Nepaug Bible Church - - Pastor's Prayer Meeting Lesson Notes -

Matthew: Jesus As Israel's Messiah And His Kingdom
Part III: Jesus As Israel's Messiah By The Homage Paid Him At His Birth
(Matthew 2:1-11)
  1. Introduction
    1. If Jesus is the true Hebrew Messiah, it should have been evident to all by the location of His birth that it fulfilled Old Testament prophecy, resulting in Israel nationally paying Him homage at His birth.
    2. However, Israel's spiritual state was so dark, when report of Messiah's birth was made, her leaders were so entangled in relationship problems, they did not pay Him homage. Reporting the details of this fact helps Matthew explain how Jesus is the Messiah though Israel's rulers did not pay Him homage:
  2. Jesus As Israel's Messiah By The Homage Paid Him At His Birth, Matthew 2:1-11.
    1. When Jesus was born in Bethlehem of Judaea in the reign of Herod the Great, pagan magi came to Jerusalem asking, "Where is he that is born King of the Jews? for we have seen his star in the east, and are come to worship him." ( Bible Knowledge Commentary, New Testament, p. 21; Matthew 2:1-2)

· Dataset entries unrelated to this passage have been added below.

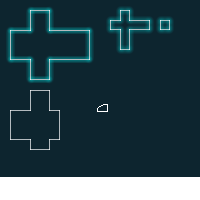
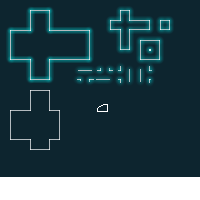
Add a basic office building procedural generation algorithm.

Changed region(s): [[0.69, 0.18, 0.81, 0.42], [0.36, 0.33, 0.66, 0.42]]

diff --git a/src/MapGenerator.java b/src/MapGenerator.java
@@ -18,6 +18,8 @@ public class MapGenerator {
 	
 	public ArrayList<Rectangle> buildRegion = new ArrayList<Rectangle>();
 	
+	public ArrayList<Rectangle> hallway = new ArrayList<Rectangle>();
+	
 	public MapGenerator() throws SlickException {
 		generateEmptyMap();
 	}
@@ -182,9 +184,28 @@ public class MapGenerator {
 	public void sliceRegion(int id, boolean ver){
 		Rectangle r = temRegion.get( id);
 		if( ver){
-			if( r.getHeight() > 16) {
-				int line = rand.nextInt( (int)r.getHeight()/2 - 7 ) + 5;
+			if( Math.random() > CONST.BISLICE && r.getHeight() > 16 /*&& r.getWidth() > 4*/){
+				int line = (int)r.getHeight()/2 + rand.nextInt(6) - 3;
 				
+				int newId = temRegion.size();
+				
+				temRegion.add(
+						new Rectangle( r.getX(),
+						r.getY(),
+						r.getWidth(),
+						line));
+				temRegion.add(
+						new Rectangle( r.getX(),
+						r.getY() + line - 1,
+						r.getWidth(),
+						r.getHeight() - line + 1));
+				sliceRegion( newId, line > r.getWidth());
+				sliceRegion( newId + 1, r.getHeight() - line + 1 < r.getWidth());
+			}
+			else if( r.getHeight() > 16 /*&& r.getWidth() > 4*/) {
+				int line = rand.nextInt( (int)r.getHeight()/2 - 7 ) + 5;
+
+				int newId = temRegion.size();
 				temRegion.add(
 						new Rectangle( r.getX(),
 						r.getY(),
@@ -200,19 +221,46 @@ public class MapGenerator {
 						r.getY() + line - 1,
 						r.getWidth(),
 						r.getHeight() -2 * line  + 2));
-				if( r.getHeight() -2 * line  + 2 > line)
-					sliceRegion( temRegion.size() - 1, false);
+				if( r.getHeight() -2 * line  + 2 > line){
+					sliceRegion( newId + 2, r.getHeight() -2 * line  + 2 > r.getWidth());
+
+					roomBuildingValidation(  newId);
+					roomBuildingValidation(  newId + 1);
+				}
 				else{
-					sliceRegion( id + 1, false);
-					sliceRegion( id + 2, false);
+					sliceRegion( newId, r.getWidth() < line);
+					sliceRegion( newId + 1, r.getWidth() < line);
+
+					roomBuildingValidation(  newId + 2);
 				}
 			}
 			else{
+				buildRegion.add( r);
 			}
 		}
 		else{
-			if( r.getWidth() > 16) {
-				int line = rand.nextInt( (int)r.getWidth()/2 - 7 ) + 5;
+			if( Math.random() > CONST.BISLICE && r.getWidth() > 16 /*&& r.getHeight() > 4*/){
+
+				int line = (int)r.getWidth()/2 + rand.nextInt(6) - 3;
+				
+				int newId = temRegion.size();
+				
+				temRegion.add(
+						new Rectangle( r.getX(),
+						r.getY(),
+						line,
+						r.getHeight()));
+				temRegion.add(
+						new Rectangle( r.getX() + line - 1,
+						r.getY(),
+						r.getWidth() - line + 1,
+						r.getHeight()));
+				sliceRegion( newId, line < r.getHeight());
+				sliceRegion( newId + 1, r.getWidth() - line + 1 > r.getHeight());
+			}
+			else if( r.getWidth() > 16 && r.getHeight() > 4) {
+				int line = rand.nextInt( (int)r.getWidth() / 2 - 7 ) + 5;
+				int newId = temRegion.size();
 				
 				temRegion.add(
 						new Rectangle(r.getX(),
@@ -230,41 +278,158 @@ public class MapGenerator {
 						r.getWidth() -2 * line  + 2,
 						r.getHeight()));
 				if( r.getWidth() -2 * line  + 2 > line){
-					sliceRegion( temRegion.size() - 1, true);
+					sliceRegion( newId + 2, r.getWidth() -2 * line  + 2 < r.getHeight());
+					
+					roomBuildingValidation(  newId);
+					roomBuildingValidation(  newId + 1);
 				}
 				else{
-					sliceRegion( id + 1, true);
-					sliceRegion( id + 2, true);
+					sliceRegion( newId, r.getHeight() > line);
+					sliceRegion( newId + 1, r.getHeight() > line);
+					
+					roomBuildingValidation(  newId + 2);
 				}
 			}
 			else{
-				
+				buildRegion.add( r);
 			}
 			
 		}
 	}
 
-	public void generateBuilding( int x, int y, int W, int H){
+	public void addHallway(int id, boolean ver){
+		
+		Rectangle r = temRegion.get( id);
+		int line;
+		
+		if( ver){
+			if( (float)5 / (float)r.getWidth() > 0.2)
+				line = (int)r.getWidth()/2 + rand.nextInt(6) - 3;
+			else
+				line = (int)r.getWidth()*( rand.nextInt(2) + 1)/4 + rand.nextInt(6) - 3;
+			
+			hallway.add(
+					new Rectangle( r.getX() + line - 1,
+							r.getY(),
+							5,
+							r.getHeight()));
+			
+			temRegion.add(
+					new Rectangle( r.getX(),
+					r.getY(),
+					line,
+					r.getHeight()));
+			temRegion.add(
+					new Rectangle( r.getX() + line + 3,
+					r.getY(),
+					r.getWidth() - line - 3,
+					r.getHeight()));
+		}
+		else{
+			if( 5/r.getHeight() > 0.2)
+				line = (int)r.getHeight()/2 + rand.nextInt(6) - 3;
+			else
+				line = (int)r.getHeight()*( rand.nextInt(2) + 1)/4 + rand.nextInt(6) - 3;
+			
+			hallway.add(
+					new Rectangle( r.getX(),
+							r.getY() + line - 1,
+							r.getWidth(),
+							5));
+			
+			temRegion.add(
+					new Rectangle( r.getX(),
+					r.getY(),
+					r.getWidth(),
+					line));
+			temRegion.add(
+					new Rectangle( r.getX(),
+					r.getY() + line + 3,
+					r.getWidth(),
+					r.getHeight() - line - 3));
+		}
+		
+		temRegion.remove(id);
+		
+	}
+	
+	public void roomBuildingValidation( int id){
+		 Rectangle r = temRegion.get( id);
+		 if( r.getHeight() < r.getWidth() && r.getHeight() * r.getWidth() > 100){
+			 sliceRegion( id, true);
+			 
+		 }
+		 else if( r.getHeight() >= r.getWidth() && r.getHeight() * r.getWidth() > 100){
+			 sliceRegion( id, false);
+		 }
+		 else{
+			 buildRegion.add( r);
+		 }
+	}
+
+	public void generateBuildingFloor( int x, int y, int W, int H){
 		temRegion.clear();
 		buildRegion.clear();
+		hallway.clear();
 		
-		drawOutline( x, y, W, H, 57);
+		//drawOutline( x, y, W, H, 57);
 		
-		temRegion.add( new Rectangle( x + 4, y + 4, W - 8, H - 8));
+		//	temRegion.add( new Rectangle( x + 4, y + 4, W - 8, H - 8));
+		temRegion.add( new Rectangle( x, y, W, H));
+		
+		if( (float)W / 5.f <= 2){
+			if( H == W)
+				addHallway( 0, rand.nextInt(2) == 1);
+			else
+				addHallway( 0, H > W);
+			
+			 sliceRegion( 0, true);
+			 sliceRegion( 1, true);
+		}
+		else if( (float)W / 5.f <= 10){
+			System.out.println(" Rapport: " + ((float)W / 5.f));
+			if( H == W){
+				addHallway( 0, rand.nextInt(2) == 1);
+				addHallway( 1, rand.nextInt(2) == 1);
+			}
+			else{
+				addHallway( 0, H > W);
+				addHallway( 1, H > W);
+			}
+			 sliceRegion( 0, true);
+			 sliceRegion( 1, true);
+			 sliceRegion( 2, true);
+		}
+		
+		//hallway.add( new Rectangle( x + W - 1, y, 5, H));
+		
+		//hallway.add( new Rectangle( x + W + 3, y + H / 2, 40, 5));
+		
+		
+		// addHallway( 1, false);
+		
+		///temRegion.add( new Rectangle( x + W + 3, y, 40, H / 2 + 1));
+		
+		///temRegion.add( new Rectangle( x + W + 3, y + H / 2 + 4, 40, H / 2 - 4));
 
-		drawOutline( temRegion.get(0), 57);
+		//drawOutline( temRegion.get(0), 57);
+		
 
-		sliceRegion( 0, false);
+		 //sliceRegion( 2, true);
 		
-		// sliceRegion( 1);
+		///sliceRegion( 1, W < H);
 		
-		for(Rectangle r : temRegion){
-			System.out.println(
+		///sliceRegion( 2, W < H);
+		int j = 1;
+		for(Rectangle r : buildRegion){
+			System.out.println( j +
 					" x: " + r.getX() +
 					" y: " + r.getY() + 
 					" W: " + r.getWidth() +
 					" H: " + r.getHeight());
 			drawOutline( r, 57);
+			
+			j++;
 		}
 		
 	}

diff --git a/src/PlayState.java b/src/PlayState.java
@@ -77,7 +77,7 @@ public class PlayState extends BasicGameState {
     	mapGen = new MapGenerator();
     	
     	//mapGen.generateLabyrinth( 0, 0, 80, 60);
-    	mapGen.generateBuilding( 2, 2, 90, 90);
+    	mapGen.generateBuildingFloor( 2, 2, 50, 50);
     	mapGen.tileCorrection();
     	
     	cityMap = new BasicMap( mapGen.getMap(), "solid");
@@ -89,7 +89,7 @@ public class PlayState extends BasicGameState {
     	 
     	 Vector2f pPop;
     	 int e=2;
-    	 while(e<5){
+    	 while(e<2){
     		 pPop = new Vector2f(
     				 (float)Math.floor( Math.random()*80),
     				 (float)Math.floor( Math.random()*60));
@@ -168,7 +168,7 @@ public class PlayState extends BasicGameState {
     	/** Regenerate the current map */
     	if(input.isKeyPressed(Input.KEY_SPACE)){
     		mapGen.generateEmptyMap();
-        	mapGen.generateBuilding( 2, 2, 90, 90);
+        	mapGen.generateBuildingFloor( 2, 2, 50, 50);
         	mapGen.tileCorrection();
         	cityMap.map = mapGen.getMap();
     	}

diff --git a/src/CONST.java b/src/CONST.java
@@ -1,8 +1,16 @@
 
 public class CONST {
+	/** Direction Constant */
 	public static final int NORTH = 0;
 	public static final int EAST = 1;
 	public static final int SOUTH = 2;
 	public static final int WEST = 3;
+
+	/** Pathfinder parameter */
 	public static final int MAX_PATH_LENGTH = 200;
+	
+	/** Building generator parameter */
+	public static final float BISLICE = 0.3f;
+	public static final int MINROOMX = 4;
+	public static final int MINROOMY = 4;
 }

    2. This news should have been met with national excitement, for "there was widespread expectation of the coming of a great ruler . . . spread by Jews as well as others over the Roman world." (Willoughby C. Allen, A Critical and Exegetical Commentary on the Gospel According to Saint Matthew (ICC), p. xiii as cited in John F. Walvoord, Matthew: Thy Kingdom Come, 1974, p. 21)
    3. Yet, spiritual darkness created relationship tangles that blocked Israel's homage to Messiah, Matt. 2:3-8:
      1. When Herod and Jerusalem heard the magis' news, they were troubled via spiritual darkness, Matt. 2:3:
        1. Herod was an Edomite from Esau's line, so he was hated and never truly accepted by the Hebrews regardless of his good deeds for Israel, Ibid., Bible Know. Com., N. T., p. 21-22.
        2. He feared the rise of a Hebrew "king" would spell the end of his rule, so he was upset, and the Hebrews, dreading an upset Herod backed by Rome versus trusting God, were equally upset.
      2. When Herod then gathered Israel's religious leaders together to demand where the "Messiah" would be born, by specifying Israel's "king" to be the "Christ" (KJV), a better rendering being "Messiah," he exposed the fact that he along with the Hebrews knew well of Israel's Biblical messianic hope.
      3. Then, when Israel's religious leaders replied that Messiah would be born in Bethlehem of Judaea, they cited Micah 5:2 that clarified Messiah was a Person to be born, not the nation Israel (like later Hebrew commentators suggest), that He would be born in the small town of Bethlehem of Judaea located "about five miles south of Jerusalem," Matt. 2:5-6; Ibid., p. 22. There was no excuse for missing Him!
      4. Herod then privately called the magi, asking them diligently what time the star appeared to form a plan to destroy the small Messiah by killing all the Bethlehem children around that age, Matthew 2:7, 16.
      5. Thus, though hearing of His birth, Herod and Israel's religious leaders made no effort to locate the Messiah to pay Him homage, but Herod told the magi to find Him, Matt. 2:8. Herod likely feared a revolt were his men initially tried to find and kill the Messiah, and the Hebrew leaders feared Herod and Rome above trusting God, so they all avoided finding the Messiah and paying Him homage.
    4. Thus, absent Israel's political and religious leaders, God led the pagan magi to His Son, Messiah Jesus, publicly supernaturally moving the star in the heavens from north-to-south versus the usual east-to-west movement of the stellar host, Ibid. Thus, pagans rejoiced at God's leading, they found the Messiah and paid Him homage, giving Him gifts unlike the spiritually destitute leaders in Israel, Matthew 2:9-11.
    5. [This event also fits Matthew's theme that Messiah's Kingdom would include save pagans of the world!]
Lesson: Messiah was a Person prophesied in Scripture to be born in little Bethlehem just south of Jerusalem, a truth known by Israel's leaders. However, when He was actually born there, only pagan magi sought to pay Him homage due to Israel's spiritual darkness and its relationship complications.

Application: (1) May we believe that Jesus is the long-promised Messiah of God, and (2) that His Kingdom includes all who believe in Him among the nations. (3) May we yield to God's rule in our lives that we function above relationship entanglements to enjoy God's blessings versus seeing our spiritual darkness entrap us in relationship complications that keep us from experiencing His blessing!